+++ Data records
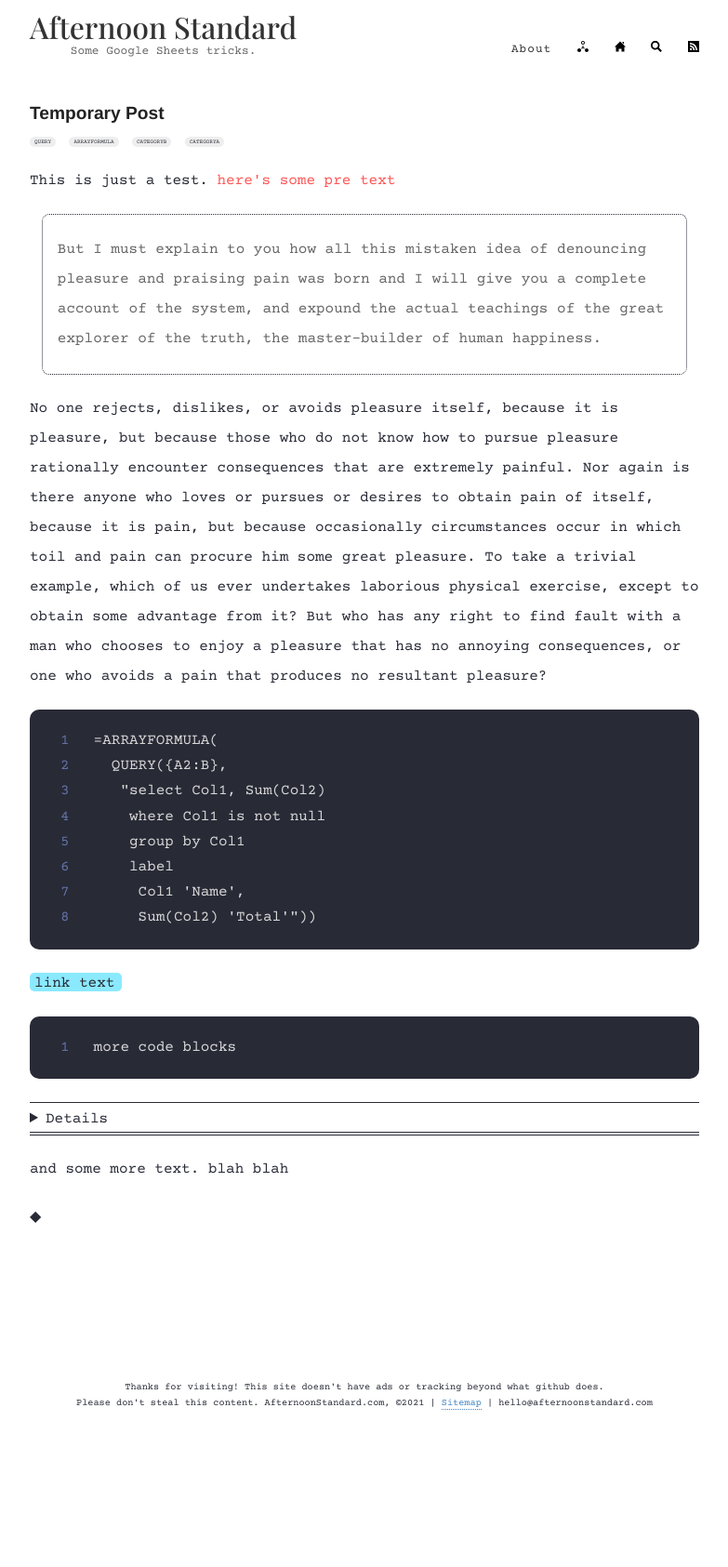
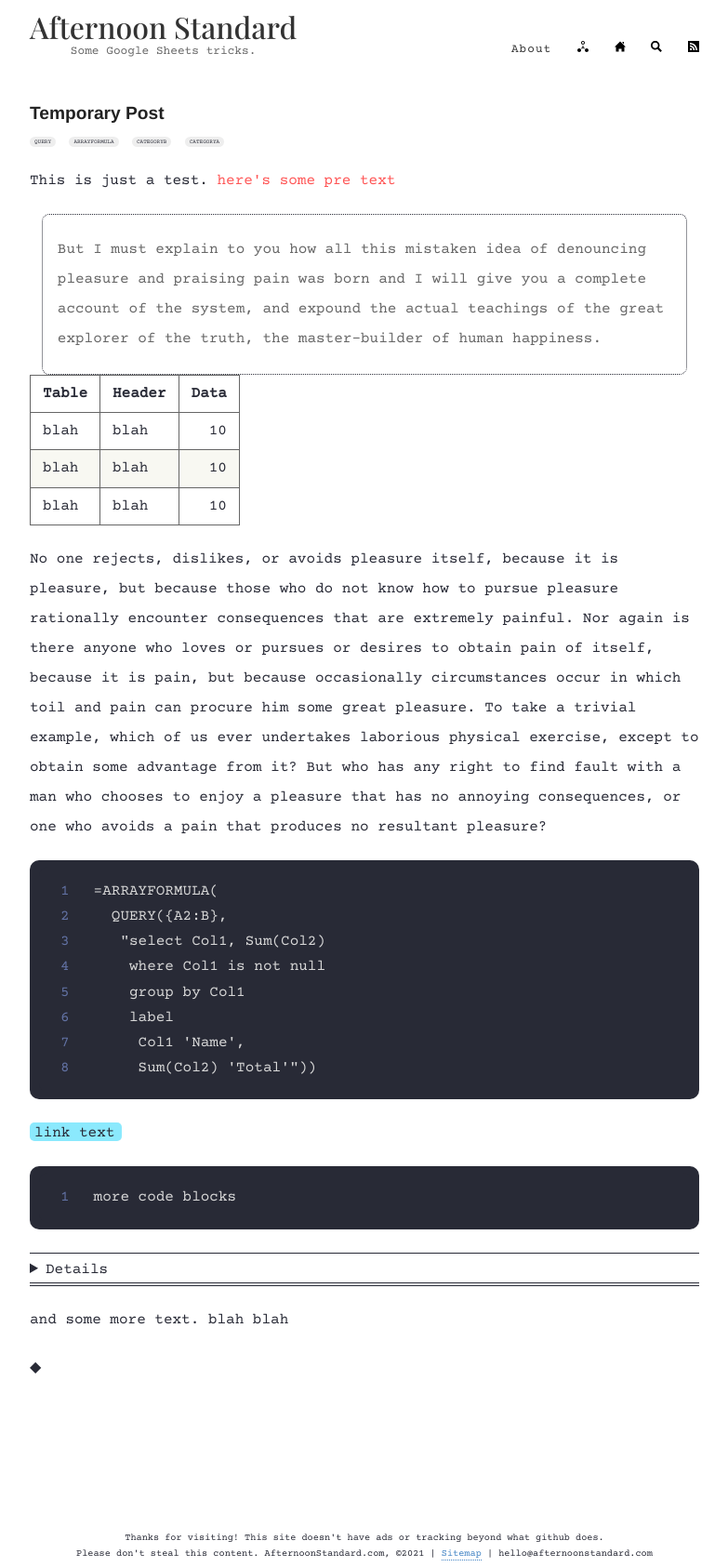
Before and after one commit to boringparty/hello-party.github.io, a Jekyll site: the page built from _posts/2021-02-04-hello.md, in a window 1280 px wide. Shown: the whole page at 93% size, without its empty margins (248-1031 px from the left). Built offline with Jekyll 4.4.1, drawn with Linux system fonts in a browser that asks for light colours; before the commit the page ends 1524 px from its top, so only the background shows below that.

Commit message:
Update 2021-02-04-hello.md

```diff
--- a/_posts/2021-02-04-hello.md
+++ b/_posts/2021-02-04-hello.md
@@ -10,6 +10,12 @@ description: "In today's lession we'll learn some basic QUERY."
 This is just a test. `here's some pre text`
 
 >But I must explain to you how all this mistaken idea of denouncing pleasure and praising pain was born and I will give you a complete account of the system, and expound the actual teachings of the great explorer of the truth, the master-builder of human happiness.
+
+Table | Header | Data
+---|---|---:
+blah|blah|10
+blah|blah|10
+blah|blah|10
 
 No one rejects, dislikes, or avoids pleasure itself, because it is pleasure, but because those who do not know how to pursue pleasure rationally encounter consequences that are extremely painful. Nor again is there anyone who loves or pursues or desires to obtain pain of itself, because it is pain, but because occasionally circumstances occur in which toil and pain can procure him some great pleasure. To take a trivial example, which of us ever undertakes laborious physical exercise, except to obtain some advantage from it? But who has any right to find fault with a man who chooses to enjoy a pleasure that has no annoying consequences, or one who avoids a pain that produces no resultant pleasure?
 
```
++++++
*What to do*.
Tell how many lines in the material above have the string "hello", using only the number.

*Answer to the exercise*.
4